Version comparison data
==============================
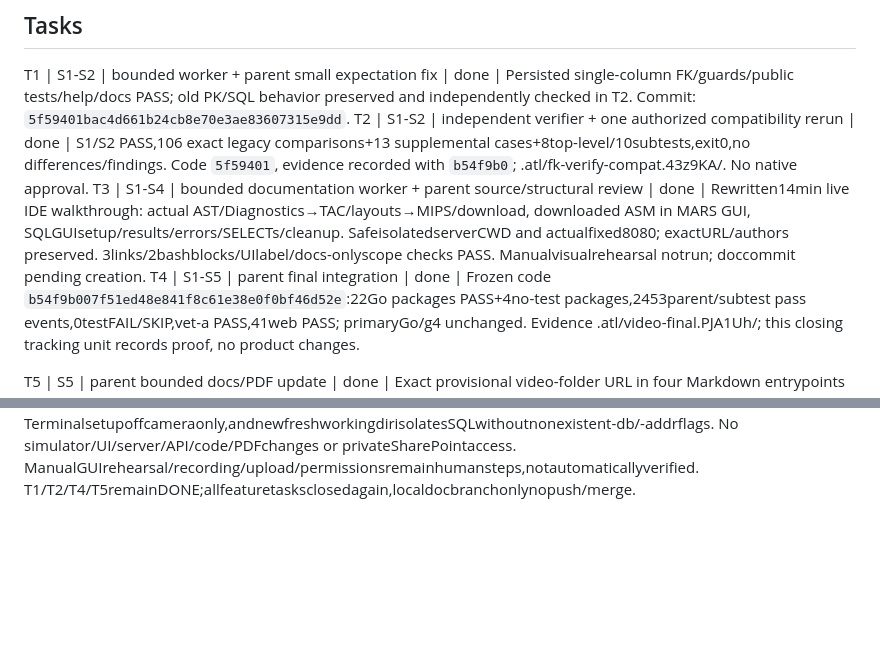
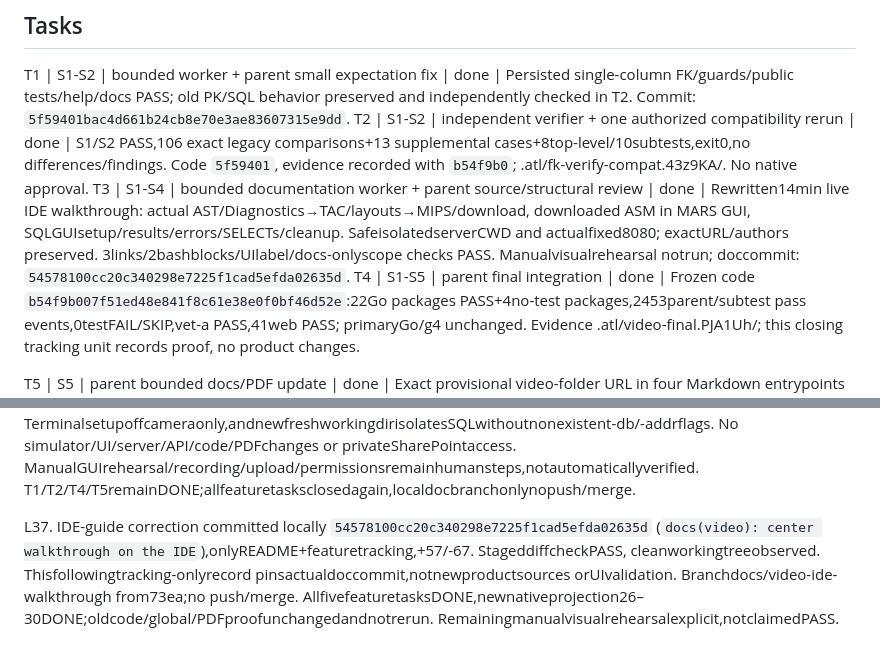
Before and after one commit to Jonialen/proyecto-compis, a Markdown page: odd/tasks/video-sql-restrict.md, 2 parts joined by grey strips. Rendered like a GitHub page; blank space fills up the shorter version.

Commit message:
docs(odd): record IDE walkthrough revision

```diff
--- a/odd/tasks/video-sql-restrict.md
+++ b/odd/tasks/video-sql-restrict.md
@@ -13,7 +13,7 @@ S5. User request verbatim: "ok para mientras pon esto en el link para el video h
 ## Tasks
 T1 | S1-S2 | bounded worker + parent small expectation fix | done | Persisted single-column FK/guards/public tests/help/docs PASS; old PK/SQL behavior preserved and independently checked in T2. Commit: `5f59401bac4d661b24cb8e70e3ae83607315e9dd`.
 T2 | S1-S2 | independent verifier + one authorized compatibility rerun | done | S1/S2 PASS,106 exact legacy comparisons+13 supplemental cases+8top-level/10subtests,exit0,no differences/findings. Code `5f59401`, evidence recorded with `b54f9b0`; .atl/fk-verify-compat.43z9KA/. No native approval.
-T3 | S1-S4 | bounded documentation worker + parent source/structural review | done | Rewritten14min live IDE walkthrough: actual AST/Diagnostics→TAC/layouts→MIPS/download, downloaded ASM in MARS GUI, SQLGUIsetup/results/errors/SELECTs/cleanup. SafeisolatedserverCWD and actualfixed8080; exactURL/authors preserved. 3links/2bashblocks/UIlabel/docs-onlyscope checks PASS. Manualvisualrehearsal notrun; doccommit pending creation.
+T3 | S1-S4 | bounded documentation worker + parent source/structural review | done | Rewritten14min live IDE walkthrough: actual AST/Diagnostics→TAC/layouts→MIPS/download, downloaded ASM in MARS GUI, SQLGUIsetup/results/errors/SELECTs/cleanup. SafeisolatedserverCWD and actualfixed8080; exactURL/authors preserved. 3links/2bashblocks/UIlabel/docs-onlyscope checks PASS. Manualvisualrehearsal notrun; doccommit: `54578100cc20c340298e7225f1cad5efda02635d`.
 T4 | S1-S5 | parent final integration | done | Frozen code `b54f9b007f51ed48e841f8c61e38e0f0bf46d52e`:22Go packages PASS+4no-test packages,2453parent/subtest pass events,0testFAIL/SKIP,vet-a PASS,41web PASS; primaryGo/g4 unchanged. Evidence .atl/video-final.PJA1Uh/; this closing tracking unit records proof, no product changes.
 
 T5 | S5 | parent bounded docs/PDF update | done | Exact provisional video-folder URL in four Markdown entrypoints and clickable report.pdf annotation; coherent four-PDF reexport, 4 pages each, authors/headings/source+PDF hashes PASS. No remote content/access/recording claim; commit: `353eabda8c483c04bde4bb1d2e842ac072d3ffa3`.
@@ -75,3 +75,5 @@ L33. Documentation-only writer mwd31vp5-c-r5rs launched, "Reescribir guion para
 L34. Writer mwd31vp5-c-r5rs finished ARTIFACTS_READY, onlydocs/semestre2/video/README.md. Parentreadentireguide+diff and actualSQLtabs/downloadcallback/renderCompiscript. Foundandcorrected one falsepresentationassumption: genericTokens tabexists,butCompiscriptAnalyze/renderdoesNOTpopulateit;guide nowshowsAST/Diagnostics andexplainslexinginternallywithoutclaimingTokensUIproof. No newfeature/codebugfixrequested. Alsoexplicitlystopiftempsandboxserverexits/portbusy; don'tcontinueagainstoldserverusingrealDB.
 L35. Parentdocumentcheckexit0:3localMarkdownlinksresolve,2BashfencessyntaxPASS(noexecution),exactprovisionalURLonce and2authors/repo preserved,realCPS/SQLlabels matchHTML/JS,tempsandboxCWD+webcopycommandsverifiedagainstfixedserver/relativeDBsource;gitdiffonlyguide+tracking,diffcheckPASS. No browserautomationtoolavailable, no browser/server/build/MARSGUIrun orvisualPASSclaimed. PrioractualheadlessMIPS/SQL/indep/globalproofunchangedbecauseproductsourcesunchanged;nofulltestrerun/PDFreexportneeded. ASSESSread-onlydocdiffreturnedmedium/nativeunassessablemissingbinary,selfverification/noindependentplan;source/structuralchecksfulfilldocscope,nativeapprovalnotinferred,RDDoff.
 L36. ReopenedS3/T3nowDONEforIDE-centeredguide:14minJonathan/Luisflow,livewebIDEsource/AST/TAC/MIPS/DownloadandliveSQLerrors/results;actualdownloadmustbeopened/assembled/runinexistingMARSGUI,becausewebRunonlycompiles. Terminalsetupoffcameraonly,andnewfreshworkingdirisolatesSQLwithoutnonexistent-db/-addrflags. No simulator/UI/server/API/code/PDFchanges or privateSharePointaccess. ManualGUIrehearsal/recording/upload/permissionsremainhumansteps,notautomaticallyverified. T1/T2/T4/T5remainDONE;allfeaturetasksclosedagain,localdocbranchonlynopush/merge.
+
+L37. IDE-guide correction committed locally `54578100cc20c340298e7225f1cad5efda02635d` (`docs(video): center walkthrough on the IDE`),onlyREADME+featuretracking,+57/-67. StageddiffcheckPASS, cleanworkingtreeobserved. Thisfollowingtracking-onlyrecord pinsactualdoccommit,notnewproductsources orUIvalidation. Branchdocs/video-ide-walkthrough from73ea;no push/merge. AllfivefeaturetasksDONE,newnativeprojection26–30DONE;oldcode/global/PDFproofunchangedandnotrerun. Remainingmanualvisualrehearsalexplicit,notclaimedPASS.
```
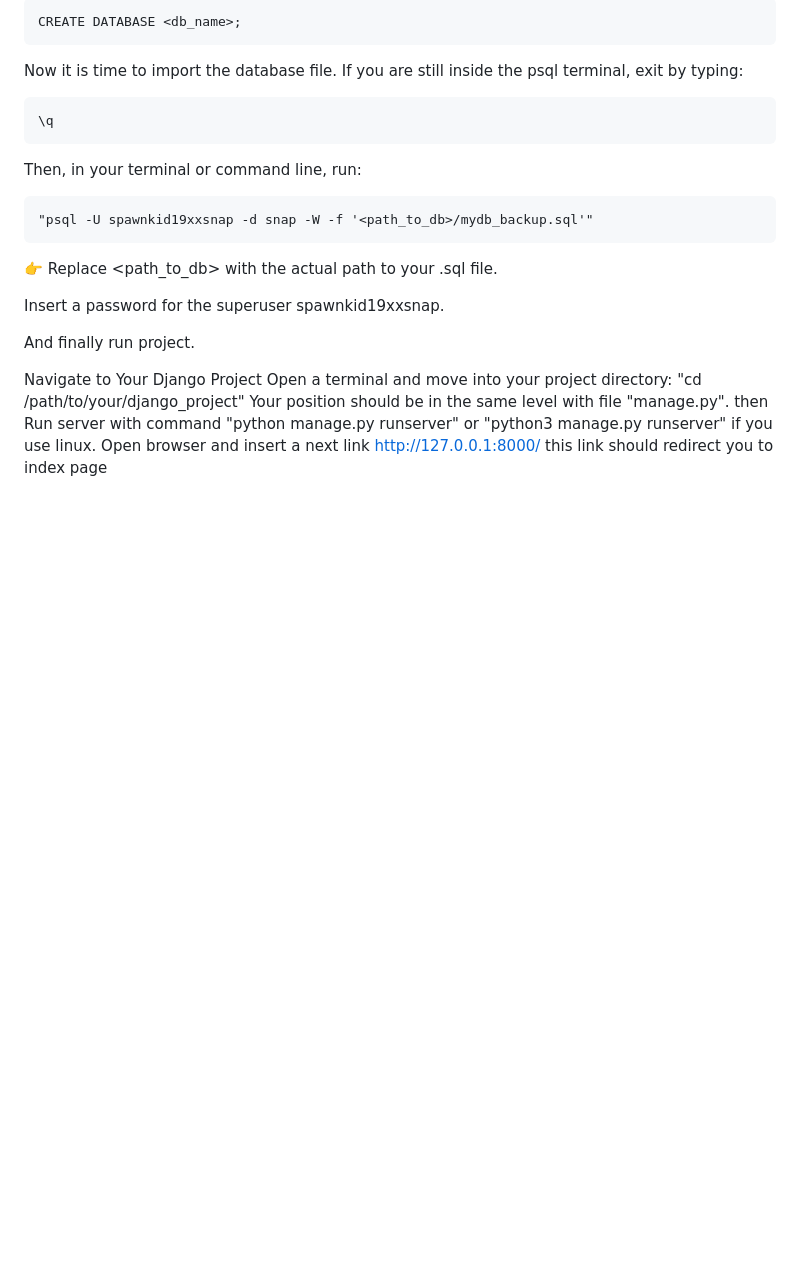
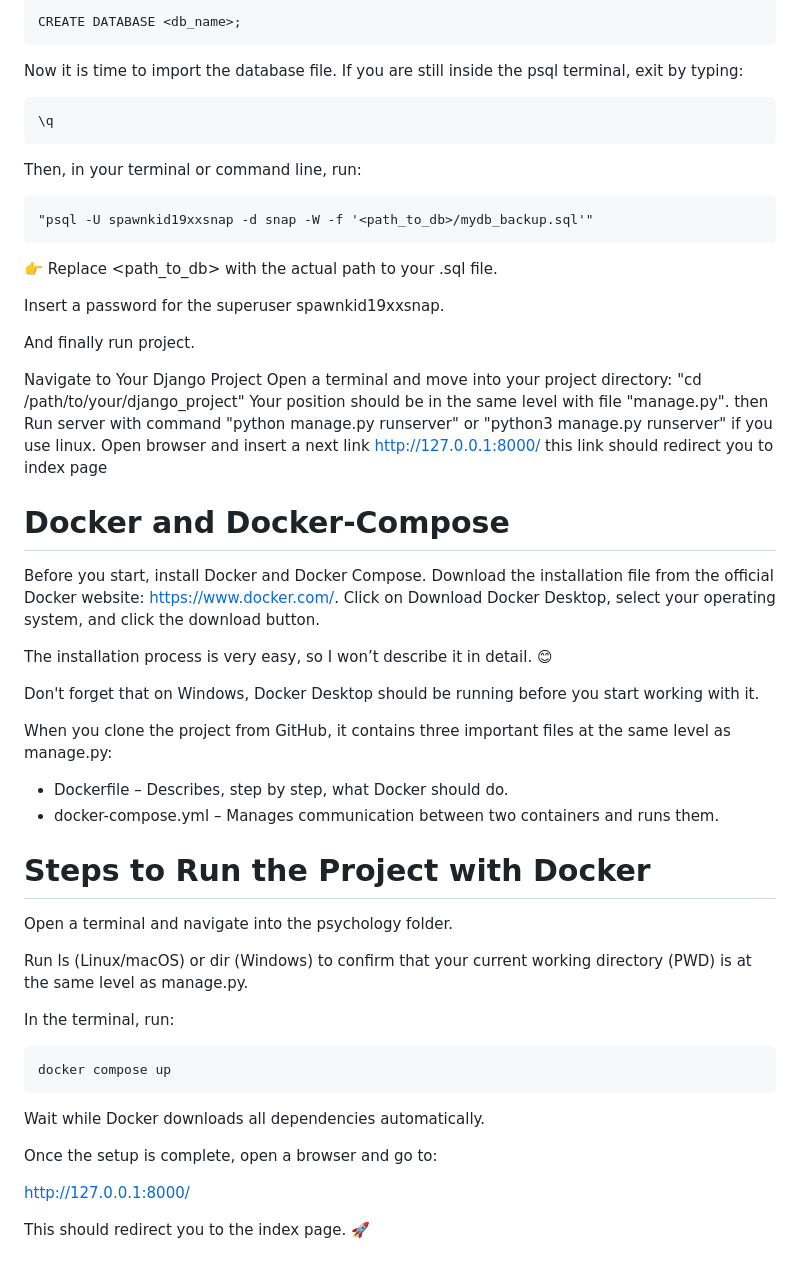
Before and after one commit to borisIsac/WDP, a Markdown page: README.md, the part around the change. Drawn GitHub-style; blank space fills up the shorter version.

Commit message:
[UPDATE] readme.md docker

```diff
--- a/README.md
+++ b/README.md
@@ -187,3 +187,36 @@ Navigate to Your Django Project
     Your position should be in the same level with file "manage.py". then Run server with command "python manage.py runserver" or
     "python3 manage.py runserver" if you use linux.
     Open browser and insert a next link http://127.0.0.1:8000/ this link should redirect you to index page
+
+
+
+
+
+# Docker and Docker-Compose
+Before you start, install Docker and Docker Compose. Download the installation file from the official Docker website: https://www.docker.com/. Click on Download Docker Desktop, select your operating system, and click the download button.
+
+The installation process is very easy, so I won’t describe it in detail. 😊
+
+Don't forget that on Windows, Docker Desktop should be running before you start working with it.
+
+When you clone the project from GitHub, it contains three important files at the same level as manage.py:
+
+-   Dockerfile – Describes, step by step, what Docker should do.
+-   docker-compose.yml – Manages communication between two containers and runs them.
+
+# Steps to Run the Project with Docker
+
+Open a terminal and navigate into the psychology folder.
+
+Run ls (Linux/macOS) or dir (Windows) to confirm that your current working directory (PWD) is at the same level as manage.py.
+
+In the terminal, run:
+
+    docker compose up
+Wait while Docker downloads all dependencies automatically.
+
+Once the setup is complete, open a browser and go to:
+
+http://127.0.0.1:8000/
+
+This should redirect you to the index page. 🚀
```
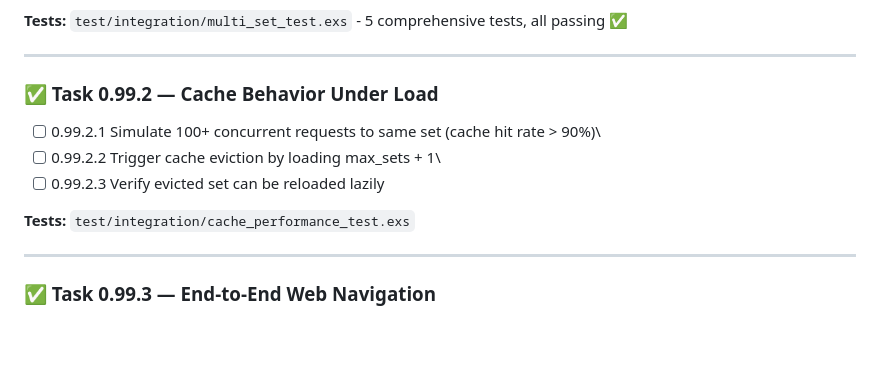
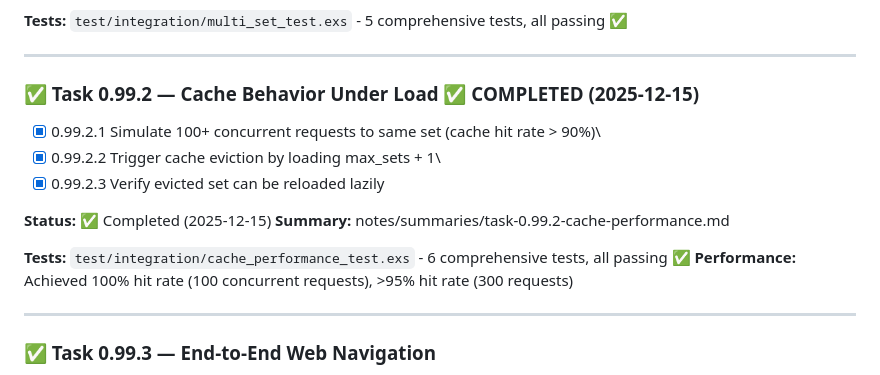
Before and after one commit to pcharbon70/onto_view, a Markdown page: notes/planning/phase-00.md, the part around the change. Drawn GitHub-style; blank space fills up the shorter version.

```diff
--- a/notes/planning/phase-00.md
+++ b/notes/planning/phase-00.md
@@ -420,13 +420,17 @@ This section validates that the entire multi-ontology hub works end-to-end: conf
 
 ------------------------------------------------------------------------
 
-### ✅ Task 0.99.2 — Cache Behavior Under Load
+### ✅ Task 0.99.2 — Cache Behavior Under Load ✅ COMPLETED (2025-12-15)
 
-- [ ] 0.99.2.1 Simulate 100+ concurrent requests to same set (cache hit rate > 90%)\
-- [ ] 0.99.2.2 Trigger cache eviction by loading max_sets + 1\
-- [ ] 0.99.2.3 Verify evicted set can be reloaded lazily
+- [x] 0.99.2.1 Simulate 100+ concurrent requests to same set (cache hit rate > 90%)\
+- [x] 0.99.2.2 Trigger cache eviction by loading max_sets + 1\
+- [x] 0.99.2.3 Verify evicted set can be reloaded lazily
 
-**Tests:** `test/integration/cache_performance_test.exs`
+**Status:** ✅ Completed (2025-12-15)
+**Summary:** notes/summaries/task-0.99.2-cache-performance.md
+
+**Tests:** `test/integration/cache_performance_test.exs` - 6 comprehensive tests, all passing ✅
+**Performance:** Achieved 100% hit rate (100 concurrent requests), >95% hit rate (300 requests)
 
 ------------------------------------------------------------------------
 
```
Also changed, not shown: notes/summaries/task-0.99.2-cache-performance.md (added, +519 -0 lines).
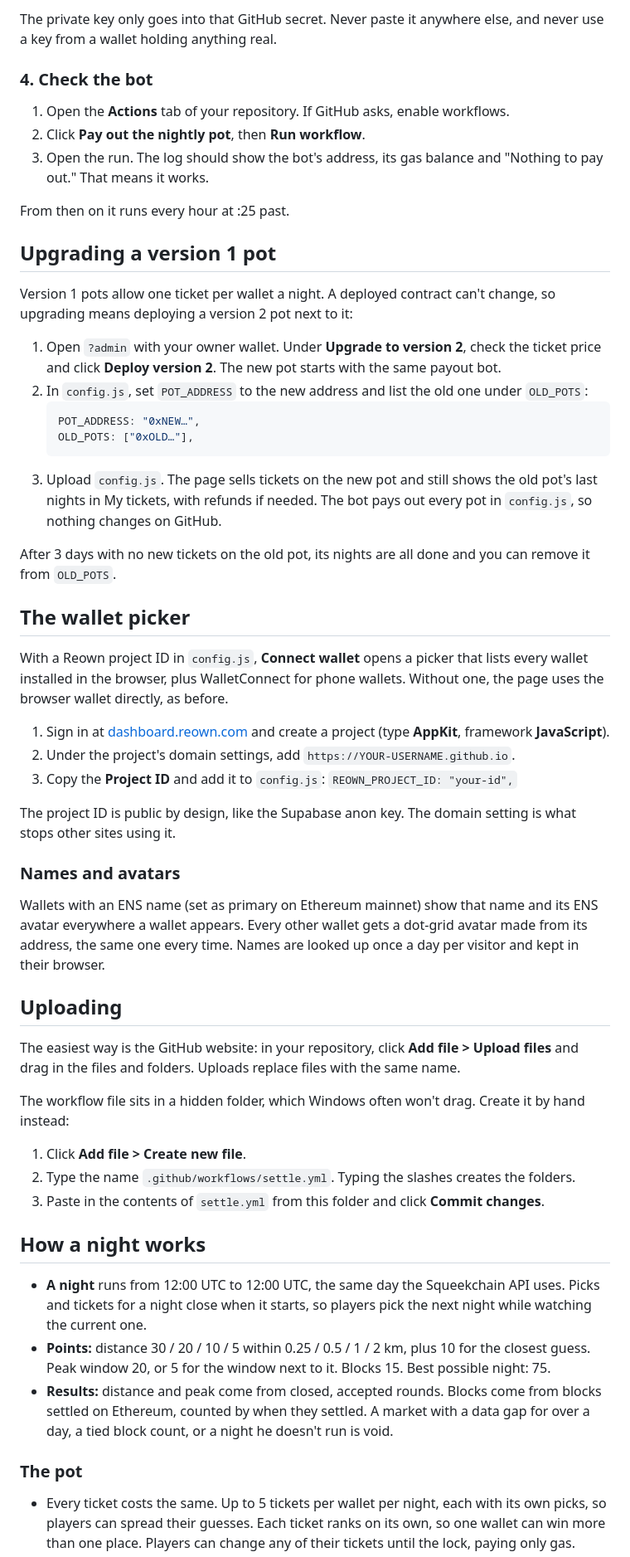
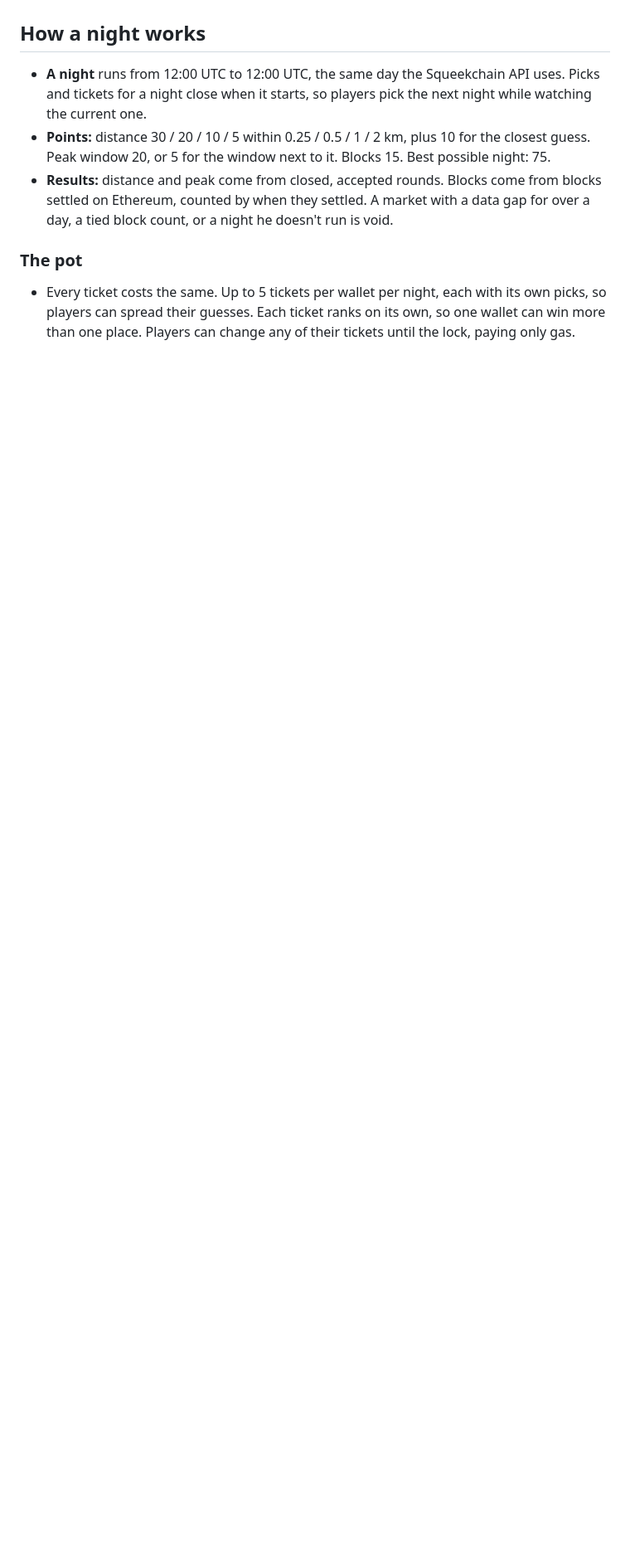
Before and after one commit to StasBokhan/squeek-picks, a Markdown page: README.md, the part around one of its changes. Shown at 83% size. GitHub-like rendering; blank space fills up the shorter version.

Commit message:
Simplify README by removing excess details
Removed detailed folder contents and setup instructions for clarity.

````diff
--- a/README.md
+++ b/README.md
@@ -60,50 +10,3 @@ The bot needs its own wallet to send payouts. Never use your main wallet for thi
-The private key only goes into that GitHub secret. Never paste it anywhere else, and never use a key from a wallet holding anything real.
-
-### 4. Check the bot
-
-1. Open the **Actions** tab of your repository. If GitHub asks, enable workflows.
-2. Click **Pay out the nightly pot**, then **Run workflow**.
-3. Open the run. The log should show the bot's address, its gas balance and "Nothing to pay out." That means it works.
-
-From then on it runs every hour at :25 past.
-
-## Upgrading a version 1 pot
-
-Version 1 pots allow one ticket per wallet a night. A deployed contract can't change, so upgrading means deploying a version 2 pot next to it:
-
-1. Open `?admin` with your owner wallet. Under **Upgrade to version 2**, check the ticket price and click **Deploy version 2**. The new pot starts with the same payout bot.
-2. In `config.js`, set `POT_ADDRESS` to the new address and list the old one under `OLD_POTS`:
-   ```js
-   POT_ADDRESS: "0xNEW…",
-   OLD_POTS: ["0xOLD…"],
-   ```
-3. Upload `config.js`. The page sells tickets on the new pot and still shows the old pot's last nights in My tickets, with refunds if needed. The bot pays out every pot in `config.js`, so nothing changes on GitHub.
-
-After 3 days with no new tickets on the old pot, its nights are all done and you can remove it from `OLD_POTS`.
-
-## The wallet picker
-
-With a Reown project ID in `config.js`, **Connect wallet** opens a picker that lists every wallet installed in the browser, plus WalletConnect for phone wallets. Without one, the page uses the browser wallet directly, as before.
-
-1. Sign in at [dashboard.reown.com](https://dashboard.reown.com) and create a project (type **AppKit**, framework **JavaScript**).
-2. Under the project's domain settings, add `https://YOUR-USERNAME.github.io`.
-3. Copy the **Project ID** and add it to `config.js`: `REOWN_PROJECT_ID: "your-id",`
-
-The project ID is public by design, like the Supabase anon key. The domain setting is what stops other sites using it.
-
-### Names and avatars
-
-Wallets with an ENS name (set as primary on Ethereum mainnet) show that name and its ENS avatar everywhere a wallet appears. Every other wallet gets a dot-grid avatar made from its address, the same one every time. Names are looked up once a day per visitor and kept in their browser.
-
-## Uploading
-
-The easiest way is the GitHub website: in your repository, click **Add file > Upload files** and drag in the files and folders. Uploads replace files with the same name.
-
-The workflow file sits in a hidden folder, which Windows often won't drag. Create it by hand instead:
-
-1. Click **Add file > Create new file**.
-2. Type the name `.github/workflows/settle.yml`. Typing the slashes creates the folders.
-3. Paste in the contents of `settle.yml` from this folder and click **Commit changes**.
 
 ## How a night works
 
````
Also changed, not shown: other parts of README.md (+0 -50 lines).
==============================
- Brief: Filter the records for lines containing the word "same" and copy each one.

- Output of the exercise:
     Your position should be in the same level with file "manage.py". then Run server with command "python manage.py runserver" or
+When you clone the project from GitHub, it contains three important files at the same level as manage.py:
+Run ls (Linux/macOS) or dir (Windows) to confirm that your current working directory (PWD) is at the same level as manage.py.
-- [ ] 0.99.2.1 Simulate 100+ concurrent requests to same set (cache hit rate > 90%)\
+- [x] 0.99.2.1 Simulate 100+ concurrent requests to same set (cache hit rate > 90%)\
-1. Open `?admin` with your owner wallet. Under **Upgrade to version 2**, check the ticket price and click **Deploy version 2**. The new pot starts with the same payout bot.
-Wallets with an ENS name (set as primary on Ethereum mainnet) show that name and its ENS avatar everywhere a wallet appears. Every other wallet gets a dot-grid avatar made from its address, the same one every time. Names are looked up once a day per visitor and kept in their browser.
-The easiest way is the GitHub website: in your repository, click **Add file > Upload files** and drag in the files and folders. Uploads replace files with the same name.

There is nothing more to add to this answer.